WHAT YOU NEED TO DO
What lines in the listing below hold the string "picture"? Please copy them out.

━━ MATERIALS PROVIDED ━━

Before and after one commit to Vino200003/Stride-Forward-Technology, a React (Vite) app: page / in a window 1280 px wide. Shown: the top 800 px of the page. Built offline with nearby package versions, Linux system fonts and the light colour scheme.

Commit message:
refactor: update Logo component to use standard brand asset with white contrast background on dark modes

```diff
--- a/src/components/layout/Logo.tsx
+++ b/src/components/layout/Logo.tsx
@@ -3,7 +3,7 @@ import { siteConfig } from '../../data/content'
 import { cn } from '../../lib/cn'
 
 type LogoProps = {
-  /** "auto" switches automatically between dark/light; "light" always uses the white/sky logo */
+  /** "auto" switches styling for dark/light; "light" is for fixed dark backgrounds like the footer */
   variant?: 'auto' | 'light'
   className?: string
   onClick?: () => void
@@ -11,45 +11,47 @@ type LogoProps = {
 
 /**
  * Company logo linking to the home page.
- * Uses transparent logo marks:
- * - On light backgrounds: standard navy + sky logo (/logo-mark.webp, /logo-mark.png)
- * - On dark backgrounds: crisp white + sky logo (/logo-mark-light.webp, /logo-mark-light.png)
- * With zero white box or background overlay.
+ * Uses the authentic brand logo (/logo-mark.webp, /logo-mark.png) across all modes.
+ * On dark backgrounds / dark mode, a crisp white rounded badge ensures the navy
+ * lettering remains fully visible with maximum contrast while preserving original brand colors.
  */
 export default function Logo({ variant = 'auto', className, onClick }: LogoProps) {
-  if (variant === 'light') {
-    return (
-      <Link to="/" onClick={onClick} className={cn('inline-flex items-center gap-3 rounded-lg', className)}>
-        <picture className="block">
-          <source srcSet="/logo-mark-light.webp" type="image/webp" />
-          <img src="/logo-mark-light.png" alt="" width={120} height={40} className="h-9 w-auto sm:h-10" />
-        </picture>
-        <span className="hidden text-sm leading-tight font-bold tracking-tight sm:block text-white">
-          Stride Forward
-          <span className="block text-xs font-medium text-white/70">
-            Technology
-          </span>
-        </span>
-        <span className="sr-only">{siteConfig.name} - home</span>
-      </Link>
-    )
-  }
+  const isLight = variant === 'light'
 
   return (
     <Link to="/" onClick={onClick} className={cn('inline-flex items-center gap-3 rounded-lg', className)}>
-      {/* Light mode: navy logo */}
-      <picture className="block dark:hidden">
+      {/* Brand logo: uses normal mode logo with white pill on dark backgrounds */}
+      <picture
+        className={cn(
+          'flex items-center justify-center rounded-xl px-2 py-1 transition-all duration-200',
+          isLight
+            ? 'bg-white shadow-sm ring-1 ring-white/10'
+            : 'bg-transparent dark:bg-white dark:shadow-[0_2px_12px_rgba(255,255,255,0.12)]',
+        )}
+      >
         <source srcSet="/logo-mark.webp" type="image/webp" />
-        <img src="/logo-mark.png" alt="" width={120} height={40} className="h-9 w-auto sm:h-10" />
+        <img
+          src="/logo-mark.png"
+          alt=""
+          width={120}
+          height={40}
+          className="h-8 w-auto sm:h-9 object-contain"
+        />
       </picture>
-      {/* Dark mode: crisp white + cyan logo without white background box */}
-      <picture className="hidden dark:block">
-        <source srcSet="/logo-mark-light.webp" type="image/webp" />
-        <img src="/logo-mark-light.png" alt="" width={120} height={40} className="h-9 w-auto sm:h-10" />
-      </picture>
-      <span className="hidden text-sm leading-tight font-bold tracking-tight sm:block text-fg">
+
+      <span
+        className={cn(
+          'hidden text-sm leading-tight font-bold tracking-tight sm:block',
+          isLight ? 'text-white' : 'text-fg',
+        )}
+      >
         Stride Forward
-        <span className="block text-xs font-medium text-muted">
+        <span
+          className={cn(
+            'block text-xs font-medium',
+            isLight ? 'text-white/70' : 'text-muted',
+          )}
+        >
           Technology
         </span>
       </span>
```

━━━

SOLUTION TO THIS TASK
-        <picture className="block">
-        </picture>
-      <picture className="block dark:hidden">
+      <picture
       </picture>
-      <picture className="hidden dark:block">
-      </picture>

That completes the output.